■ Problem requirements: Copy every line from the data below in which the string "compression" can be found.

--- --- ---

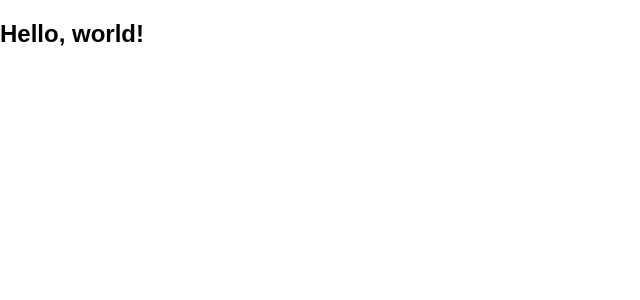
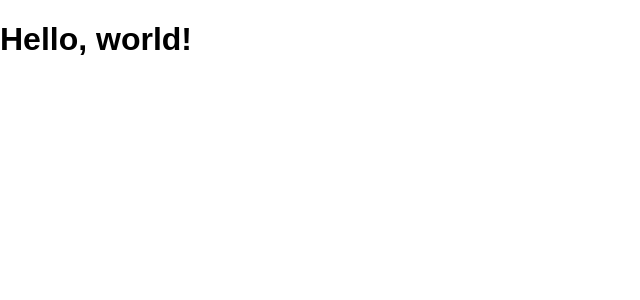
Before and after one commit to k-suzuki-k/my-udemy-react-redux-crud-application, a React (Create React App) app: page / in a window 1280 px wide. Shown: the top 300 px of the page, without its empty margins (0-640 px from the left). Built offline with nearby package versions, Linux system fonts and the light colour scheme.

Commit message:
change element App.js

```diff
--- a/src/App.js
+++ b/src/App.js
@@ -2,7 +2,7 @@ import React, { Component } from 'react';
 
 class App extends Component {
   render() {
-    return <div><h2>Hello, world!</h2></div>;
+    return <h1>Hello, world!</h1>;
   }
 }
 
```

--- --- ---

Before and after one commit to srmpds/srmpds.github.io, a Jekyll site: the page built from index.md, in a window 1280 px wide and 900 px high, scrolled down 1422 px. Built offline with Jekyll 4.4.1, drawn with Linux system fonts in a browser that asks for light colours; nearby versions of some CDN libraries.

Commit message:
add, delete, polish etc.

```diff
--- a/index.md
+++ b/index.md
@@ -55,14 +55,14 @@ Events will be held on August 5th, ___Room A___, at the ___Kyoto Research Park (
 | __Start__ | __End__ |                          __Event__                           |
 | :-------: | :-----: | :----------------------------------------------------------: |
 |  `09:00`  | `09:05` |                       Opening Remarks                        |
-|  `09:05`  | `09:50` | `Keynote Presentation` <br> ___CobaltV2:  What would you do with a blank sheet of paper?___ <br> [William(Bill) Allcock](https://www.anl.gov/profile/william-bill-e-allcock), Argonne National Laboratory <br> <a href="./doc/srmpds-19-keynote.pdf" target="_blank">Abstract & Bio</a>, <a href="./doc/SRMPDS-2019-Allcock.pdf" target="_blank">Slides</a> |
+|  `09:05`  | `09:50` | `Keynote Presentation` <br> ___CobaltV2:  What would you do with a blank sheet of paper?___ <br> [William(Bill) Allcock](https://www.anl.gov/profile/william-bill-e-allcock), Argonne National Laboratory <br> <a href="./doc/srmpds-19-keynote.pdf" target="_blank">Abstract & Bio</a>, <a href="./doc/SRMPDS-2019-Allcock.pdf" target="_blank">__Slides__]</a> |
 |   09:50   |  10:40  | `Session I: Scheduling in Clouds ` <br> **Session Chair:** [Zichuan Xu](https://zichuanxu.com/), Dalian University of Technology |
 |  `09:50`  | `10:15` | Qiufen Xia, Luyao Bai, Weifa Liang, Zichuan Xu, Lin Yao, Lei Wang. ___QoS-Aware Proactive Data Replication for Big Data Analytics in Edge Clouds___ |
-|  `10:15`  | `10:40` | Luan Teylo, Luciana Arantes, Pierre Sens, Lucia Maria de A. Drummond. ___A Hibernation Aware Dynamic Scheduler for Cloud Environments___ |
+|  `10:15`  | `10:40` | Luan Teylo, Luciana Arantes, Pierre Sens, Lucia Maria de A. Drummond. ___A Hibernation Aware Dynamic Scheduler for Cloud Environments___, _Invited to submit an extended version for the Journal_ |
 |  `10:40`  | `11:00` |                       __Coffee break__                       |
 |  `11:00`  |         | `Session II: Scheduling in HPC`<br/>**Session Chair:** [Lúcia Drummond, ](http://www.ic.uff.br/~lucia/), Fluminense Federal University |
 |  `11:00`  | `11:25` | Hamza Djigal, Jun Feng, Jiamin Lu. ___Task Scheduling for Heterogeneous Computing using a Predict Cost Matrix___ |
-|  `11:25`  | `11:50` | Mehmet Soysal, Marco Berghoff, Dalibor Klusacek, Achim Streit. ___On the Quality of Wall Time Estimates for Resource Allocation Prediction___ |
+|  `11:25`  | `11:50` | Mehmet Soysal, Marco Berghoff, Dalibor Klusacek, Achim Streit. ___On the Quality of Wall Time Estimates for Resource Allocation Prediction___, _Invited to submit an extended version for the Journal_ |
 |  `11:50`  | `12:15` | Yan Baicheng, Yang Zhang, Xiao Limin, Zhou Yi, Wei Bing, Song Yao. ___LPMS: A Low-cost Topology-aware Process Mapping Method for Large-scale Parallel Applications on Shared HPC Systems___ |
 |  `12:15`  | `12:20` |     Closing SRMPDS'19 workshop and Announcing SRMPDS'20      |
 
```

--- --- ---

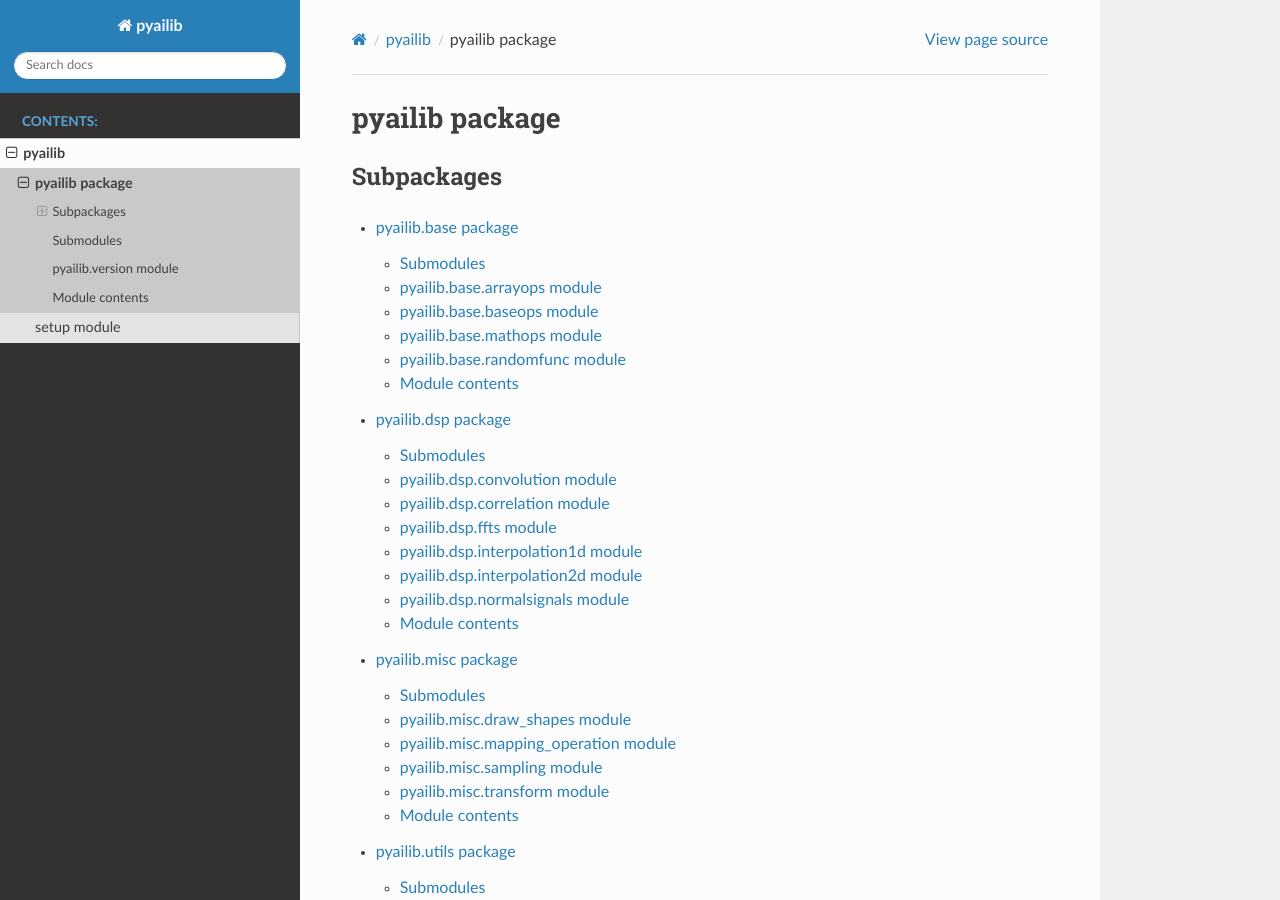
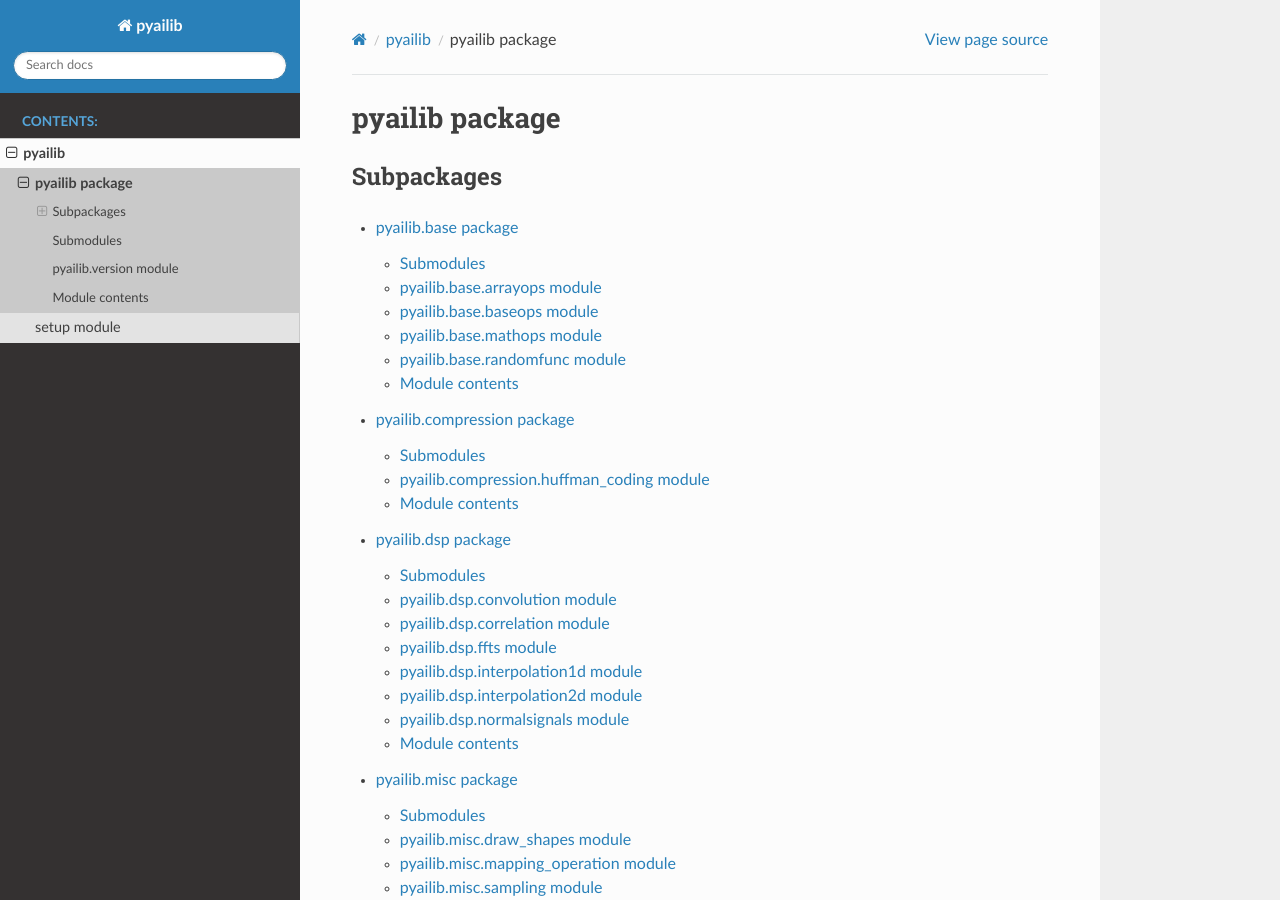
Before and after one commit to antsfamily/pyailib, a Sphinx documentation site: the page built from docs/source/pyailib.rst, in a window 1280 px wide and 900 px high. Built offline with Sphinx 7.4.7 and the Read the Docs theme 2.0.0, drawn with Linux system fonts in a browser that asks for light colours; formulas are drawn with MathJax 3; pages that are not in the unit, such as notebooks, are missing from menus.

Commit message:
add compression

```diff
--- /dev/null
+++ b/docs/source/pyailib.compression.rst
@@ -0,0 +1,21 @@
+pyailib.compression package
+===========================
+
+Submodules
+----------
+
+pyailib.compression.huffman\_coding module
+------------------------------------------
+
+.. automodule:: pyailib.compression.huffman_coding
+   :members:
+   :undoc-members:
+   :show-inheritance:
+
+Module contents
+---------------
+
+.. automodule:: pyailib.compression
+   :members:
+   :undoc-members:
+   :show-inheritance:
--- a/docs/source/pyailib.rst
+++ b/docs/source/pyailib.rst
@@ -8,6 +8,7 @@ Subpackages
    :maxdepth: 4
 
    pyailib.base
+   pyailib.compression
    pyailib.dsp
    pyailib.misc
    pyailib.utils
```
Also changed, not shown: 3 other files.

--- --- ---

■ Answer to the problem:
add compression
+++ b/docs/source/pyailib.compression.rst
+pyailib.compression package
+pyailib.compression.huffman\_coding module
+.. automodule:: pyailib.compression.huffman_coding
+.. automodule:: pyailib.compression
+   pyailib.compression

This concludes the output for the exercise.